**Task instructions:**
Copy the records below character for character.

**Data records:**
______

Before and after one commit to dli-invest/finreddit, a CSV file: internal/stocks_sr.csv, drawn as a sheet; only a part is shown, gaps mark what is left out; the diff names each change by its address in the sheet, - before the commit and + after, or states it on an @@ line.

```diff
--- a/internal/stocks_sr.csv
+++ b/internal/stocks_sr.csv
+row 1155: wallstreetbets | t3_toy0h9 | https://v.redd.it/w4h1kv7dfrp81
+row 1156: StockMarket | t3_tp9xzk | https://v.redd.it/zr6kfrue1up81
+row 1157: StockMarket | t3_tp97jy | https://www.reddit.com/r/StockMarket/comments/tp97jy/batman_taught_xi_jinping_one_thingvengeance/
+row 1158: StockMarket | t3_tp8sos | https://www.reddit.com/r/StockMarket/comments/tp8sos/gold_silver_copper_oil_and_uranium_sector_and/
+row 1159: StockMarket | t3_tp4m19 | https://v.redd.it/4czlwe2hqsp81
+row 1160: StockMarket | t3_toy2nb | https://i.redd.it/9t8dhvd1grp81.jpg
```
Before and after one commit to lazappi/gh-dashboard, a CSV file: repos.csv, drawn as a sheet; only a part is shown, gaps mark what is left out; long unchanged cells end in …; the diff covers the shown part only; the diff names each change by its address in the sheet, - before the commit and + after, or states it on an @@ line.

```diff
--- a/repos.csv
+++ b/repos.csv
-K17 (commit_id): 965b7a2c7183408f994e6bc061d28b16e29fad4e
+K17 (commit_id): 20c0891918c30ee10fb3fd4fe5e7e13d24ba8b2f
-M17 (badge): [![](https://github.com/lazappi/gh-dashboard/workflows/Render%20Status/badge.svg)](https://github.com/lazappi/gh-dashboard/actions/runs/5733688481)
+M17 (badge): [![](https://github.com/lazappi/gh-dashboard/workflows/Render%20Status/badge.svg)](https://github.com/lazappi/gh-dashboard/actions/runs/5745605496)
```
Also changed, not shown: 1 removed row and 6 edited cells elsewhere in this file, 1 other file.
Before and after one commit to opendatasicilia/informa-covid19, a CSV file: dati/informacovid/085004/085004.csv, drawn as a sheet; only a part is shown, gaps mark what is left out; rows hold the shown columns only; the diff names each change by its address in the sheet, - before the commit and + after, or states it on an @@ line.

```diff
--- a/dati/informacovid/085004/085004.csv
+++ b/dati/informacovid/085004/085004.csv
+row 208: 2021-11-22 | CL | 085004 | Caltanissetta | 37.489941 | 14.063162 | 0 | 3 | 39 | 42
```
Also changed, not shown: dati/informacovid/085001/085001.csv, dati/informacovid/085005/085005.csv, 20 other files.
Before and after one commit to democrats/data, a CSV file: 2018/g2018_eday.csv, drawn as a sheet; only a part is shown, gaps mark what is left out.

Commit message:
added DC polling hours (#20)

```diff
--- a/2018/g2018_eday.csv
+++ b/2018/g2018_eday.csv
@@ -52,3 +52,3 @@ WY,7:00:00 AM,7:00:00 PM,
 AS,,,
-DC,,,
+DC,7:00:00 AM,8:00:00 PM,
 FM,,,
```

______

**Response for this exercise:**
Before and after one commit to dli-invest/finreddit, a CSV file: internal/stocks_sr.csv, drawn as a sheet; only a part is shown, gaps mark what is left out; the diff names each change by its address in the sheet, - before the commit and + after, or states it on an @@ line.

```diff
--- a/internal/stocks_sr.csv
+++ b/internal/stocks_sr.csv
+row 1155: wallstreetbets | t3_toy0h9 | https://v.redd.it/w4h1kv7dfrp81
+row 1156: StockMarket | t3_tp9xzk | https://v.redd.it/zr6kfrue1up81
+row 1157: StockMarket | t3_tp97jy | https://www.reddit.com/r/StockMarket/comments/tp97jy/batman_taught_xi_jinping_one_thingvengeance/
+row 1158: StockMarket | t3_tp8sos | https://www.reddit.com/r/StockMarket/comments/tp8sos/gold_silver_copper_oil_and_uranium_sector_and/
+row 1159: StockMarket | t3_tp4m19 | https://v.redd.it/4czlwe2hqsp81
+row 1160: StockMarket | t3_toy2nb | https://i.redd.it/9t8dhvd1grp81.jpg
```
Before and after one commit to lazappi/gh-dashboard, a CSV file: repos.csv, drawn as a sheet; only a part is shown, gaps mark what is left out; long unchanged cells end in …; the diff covers the shown part only; the diff names each change by its address in the sheet, - before the commit and + after, or states it on an @@ line.

```diff
--- a/repos.csv
+++ b/repos.csv
-K17 (commit_id): 965b7a2c7183408f994e6bc061d28b16e29fad4e
+K17 (commit_id): 20c0891918c30ee10fb3fd4fe5e7e13d24ba8b2f
-M17 (badge): [![](https://github.com/lazappi/gh-dashboard/workflows/Render%20Status/badge.svg)](https://github.com/lazappi/gh-dashboard/actions/runs/5733688481)
+M17 (badge): [![](https://github.com/lazappi/gh-dashboard/workflows/Render%20Status/badge.svg)](https://github.com/lazappi/gh-dashboard/actions/runs/5745605496)
```
Also changed, not shown: 1 removed row and 6 edited cells elsewhere in this file, 1 other file.
Before and after one commit to opendatasicilia/informa-covid19, a CSV file: dati/informacovid/085004/085004.csv, drawn as a sheet; only a part is shown, gaps mark what is left out; rows hold the shown columns only; the diff names each change by its address in the sheet, - before the commit and + after, or states it on an @@ line.

```diff
--- a/dati/informacovid/085004/085004.csv
+++ b/dati/informacovid/085004/085004.csv
+row 208: 2021-11-22 | CL | 085004 | Caltanissetta | 37.489941 | 14.063162 | 0 | 3 | 39 | 42
```
Also changed, not shown: dati/informacovid/085001/085001.csv, dati/informacovid/085005/085005.csv, 20 other files.
Before and after one commit to democrats/data, a CSV file: 2018/g2018_eday.csv, drawn as a sheet; only a part is shown, gaps mark what is left out.

Commit message:
added DC polling hours (#20)

```diff
--- a/2018/g2018_eday.csv
+++ b/2018/g2018_eday.csv
@@ -52,3 +52,3 @@ WY,7:00:00 AM,7:00:00 PM,
 AS,,,
-DC,,,
+DC,7:00:00 AM,8:00:00 PM,
 FM,,,
```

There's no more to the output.